New networking myths are continuously popping up. Here’s a BGP one I encountered a few days ago:
You don’t need IBGP sessions between BGP route reflectors
In general, that’s clearly wrong, as illustrated by this setup:
- RR1 and RR2 are route reflectors
- PE1 and PE2 are route reflector clients
- RR1 has an external BGP session
Without the IBGP session between RR1 and RR2, X1 and RR2 could not communicate. Maybe you don’t consider that a big deal, in which case add X2 connected to PE2.
Next question: where did that myth come from? Imagine a data center fabric running IBGP (for EVPN) on top of an IGP. You could have dedicated out-of-band route reflectors, or you could use spine switches as route reflectors. Spine switches shouldn’t have external connections (more about that in Leaf-and-Spine Fabric Architectures webinar), and a typical leaf-and-spine fabric wouldn’t have spine-to-spine links anyway. IBGP sessions between spine switches do seem like an overkill.

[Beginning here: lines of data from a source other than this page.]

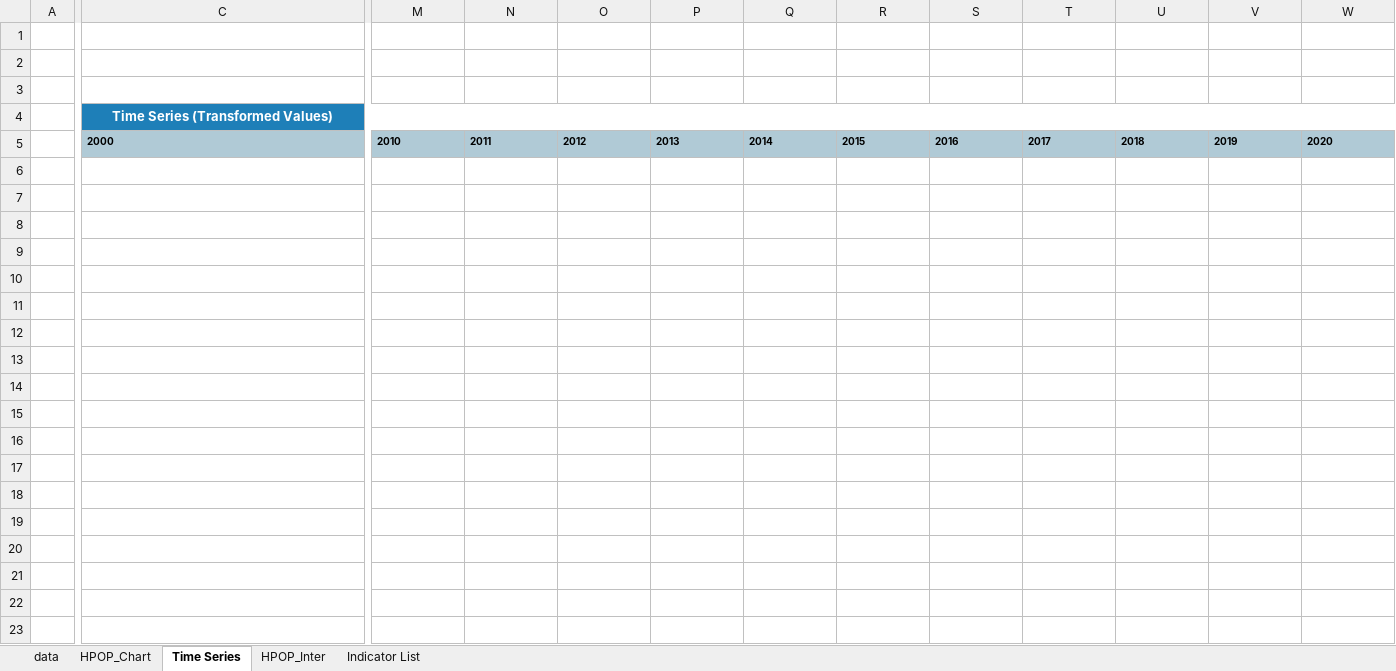
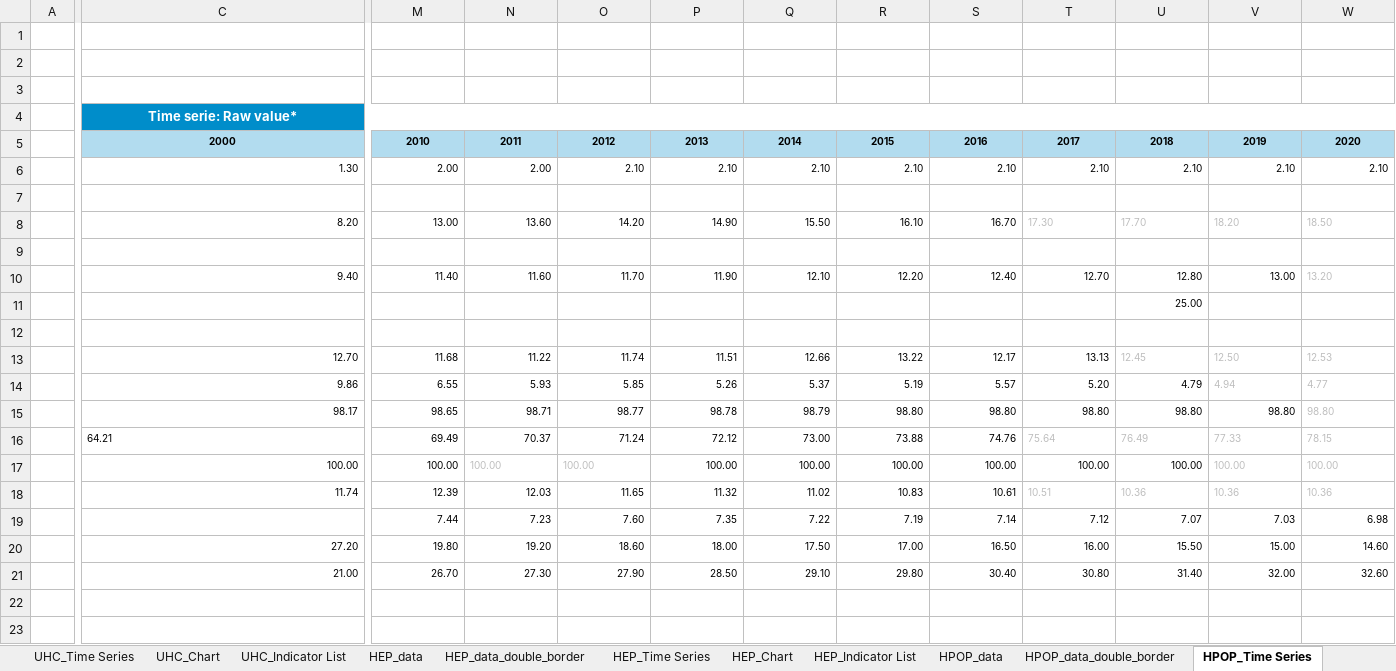
Before and after one commit to gpw13/billionaiRe, an Excel workbook: inst/extdata/country_summary_template.xlsx, sheet HPOP_Time Series, drawn as a sheet; only a part is shown, gaps mark what is left out; values as stored, in another font and other column widths than the file's, no borders; removed rows and columns are numbered as before the commit, all else as after; rows hold the shown columns only; the diff covers the shown part only; the diff names each change by its address in the sheet, - before the commit and + after, or states it on an @@ line.

Commit message:
Start implementing changes to HPOP demanded by Alice

```diff
--- a/inst/extdata/country_summary_template.xlsx (sheet HPOP_Time Series)
+++ b/inst/extdata/country_summary_template.xlsx (sheet HPOP_Time Series)
-sheet tab: data
+sheet tab: HPOP_data
-sheet tab: Time Series
+sheet tab: HPOP_Time Series
@@ sheet tab hidden: HPOP_Inter @@
+sheet tab: UHC_Time Series
+sheet tab: UHC_Chart
+sheet tab: UHC_Indicator List
+sheet tab: HEP_data
+sheet tab: HEP_data_double_border
+sheet tab: HEP_Time Series
+sheet tab: HEP_Chart
+sheet tab: HEP_Indicator List
+sheet tab: HPOP_data_double_border
-row 4:  | Time Series (Transformed Values)
+row 4:  | Time serie: Raw value*
@@ C5:W5 fill: #B0CAD6 → #B2DCEF, alignment: left → center @@
+row 6:  | 1.30 | 2.00 | 2.00 | 2.10 | 2.10 | 2.10 | 2.10 | 2.10 | 2.10 | 2.10 | 2.10 | 2.10
+row 7: (empty)
+row 8:  | 8.20 | 13.00 | 13.60 | 14.20 | 14.90 | 15.50 | 16.10 | 16.70 | 17.30 | 17.70 | 18.20 | 18.50
+row 9: (empty)
+row 10:  | 9.40 | 11.40 | 11.60 | 11.70 | 11.90 | 12.10 | 12.20 | 12.40 | 12.70 | 12.80 | 13.00 | 13.20
+row 11:  |  |  |  |  |  |  |  |  |  | 25.00
+row 12: (empty)
+row 13:  | 12.70 | 11.68 | 11.22 | 11.74 | 11.51 | 12.66 | 13.22 | 12.17 | 13.13 | 12.45 | 12.50 | 12.53
+row 14:  | 9.86 | 6.55 | 5.93 | 5.85 | 5.26 | 5.37 | 5.19 | 5.57 | 5.20 | 4.79 | 4.94 | 4.77
+row 15:  | 98.17 | 98.65 | 98.71 | 98.77 | 98.78 | 98.79 | 98.80 | 98.80 | 98.80 | 98.80 | 98.80 | 98.80
+row 16:  | 64.21 | 69.49 | 70.37 | 71.24 | 72.12 | 73.00 | 73.88 | 74.76 | 75.64 | 76.49 | 77.33 | 78.15
+row 17:  | 100.00 | 100.00 | 100.00 | 100.00 | 100.00 | 100.00 | 100.00 | 100.00 | 100.00 | 100.00 | 100.00 | 100.00
+row 18:  | 11.74 | 12.39 | 12.03 | 11.65 | 11.32 | 11.02 | 10.83 | 10.61 | 10.51 | 10.36 | 10.36 | 10.36
+row 19:  |  | 7.44 | 7.23 | 7.60 | 7.35 | 7.22 | 7.19 | 7.14 | 7.12 | 7.07 | 7.03 | 6.98
+row 20:  | 27.20 | 19.80 | 19.20 | 18.60 | 18.00 | 17.50 | 17.00 | 16.50 | 16.00 | 15.50 | 15.00 | 14.60
+row 21:  | 21.00 | 26.70 | 27.30 | 27.90 | 28.50 | 29.10 | 29.80 | 30.40 | 30.80 | 31.40 | 32.00 | 32.60
+row 22: (empty)
+row 23: (empty)
```
Also changed, not shown: cell formats elsewhere in this sheet, sheet HPOP_data, sheet HPOP_Chart, sheet HPOP_Indicator List, other sheet tabs, charts or pictures, 9 other files.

The idea of not having a full mesh of IBGP sessions between spine switches still sounds a bit off. Without that full mesh you’re losing redundancy. For example, in our network PE1 receives routes from X1 via RR1 and RR2; if the BGP session between RR1 and PE1 is lost for any reason, PE1 still has a route toward X1. Remove the IBGP session between RR1 and RR2 and you’ve lost that backup update propagation path.
pe1# sh ip bgp 10.0.0.5 BGP routing table entry for 10.0.0.5/32 Paths: (2 available, best #1, table default) Not advertised to any peer 65001 10.0.0.1(rr1) (metric 20) from rr1(10.0.0.1) (10.0.0.1) Origin IGP, metric 0, localpref 100, valid, internal, best (Cluser length) 65001 10.0.0.1(rr2) (metric 20) from rr2(10.0.0.2) (10.0.0.1) Origin IGP, metric 0, localpref 100, valid, internal Originator: 10.0.0.1, Cluster list: 10.0.0.1
In theory, the need for the IBGP sessions between spine switches diminishes if as the number of spine switches grows (unless someone “wisely” decided to use only two of the spines as route reflectors). In practice, I prefer not to over-optimize my designs; I’ve been bitten too many times by what seemed like an awesome idea at the time I implemented it.
You can’t beat the laws of physics (or networking). A BGP router in an autonomous system should either participate in the IBGP full mesh or be a client of at least two route reflectors. For more details, please read BGP Route Reflector Details.
Does the above rule cover all possible scenarios? The answer is left as an exercise for the careful reader.